Look through the entries below. Say how many lines include "titulo", with nothing added.

═════ INFORMATION PROVIDED ═════

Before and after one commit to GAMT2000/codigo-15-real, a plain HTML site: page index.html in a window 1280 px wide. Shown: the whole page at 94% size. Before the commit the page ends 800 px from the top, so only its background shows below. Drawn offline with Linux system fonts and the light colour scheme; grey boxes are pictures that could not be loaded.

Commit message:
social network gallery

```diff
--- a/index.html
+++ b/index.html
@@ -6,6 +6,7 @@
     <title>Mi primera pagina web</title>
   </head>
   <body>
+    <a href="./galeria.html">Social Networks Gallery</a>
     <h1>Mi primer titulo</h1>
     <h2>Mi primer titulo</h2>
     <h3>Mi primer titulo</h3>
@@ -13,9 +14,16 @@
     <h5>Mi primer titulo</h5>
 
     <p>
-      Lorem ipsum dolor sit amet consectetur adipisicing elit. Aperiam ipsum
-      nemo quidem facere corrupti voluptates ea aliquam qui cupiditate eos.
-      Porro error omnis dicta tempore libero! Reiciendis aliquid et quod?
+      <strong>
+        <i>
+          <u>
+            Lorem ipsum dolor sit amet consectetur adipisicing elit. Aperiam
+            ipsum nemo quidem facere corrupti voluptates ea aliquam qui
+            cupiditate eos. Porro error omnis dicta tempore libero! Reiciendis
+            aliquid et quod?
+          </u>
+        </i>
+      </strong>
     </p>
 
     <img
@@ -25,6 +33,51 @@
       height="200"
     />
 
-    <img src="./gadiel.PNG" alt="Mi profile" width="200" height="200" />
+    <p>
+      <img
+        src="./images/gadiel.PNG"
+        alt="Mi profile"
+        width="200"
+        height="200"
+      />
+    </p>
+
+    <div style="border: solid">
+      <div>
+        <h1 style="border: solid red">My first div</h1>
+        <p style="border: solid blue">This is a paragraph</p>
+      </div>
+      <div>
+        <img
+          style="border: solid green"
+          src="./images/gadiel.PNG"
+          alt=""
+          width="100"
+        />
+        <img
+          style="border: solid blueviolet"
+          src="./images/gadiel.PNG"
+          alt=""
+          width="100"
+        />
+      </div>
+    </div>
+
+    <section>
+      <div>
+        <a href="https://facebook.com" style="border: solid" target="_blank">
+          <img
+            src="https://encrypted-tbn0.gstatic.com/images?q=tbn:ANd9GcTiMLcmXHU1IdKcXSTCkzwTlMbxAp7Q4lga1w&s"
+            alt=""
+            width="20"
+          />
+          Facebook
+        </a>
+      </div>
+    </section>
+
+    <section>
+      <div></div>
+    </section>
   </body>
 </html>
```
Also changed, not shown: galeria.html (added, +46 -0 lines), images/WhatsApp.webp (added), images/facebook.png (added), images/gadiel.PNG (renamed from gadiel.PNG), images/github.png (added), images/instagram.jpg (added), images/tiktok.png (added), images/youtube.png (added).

═════

SOLUTION TO THIS EXERCISE:
4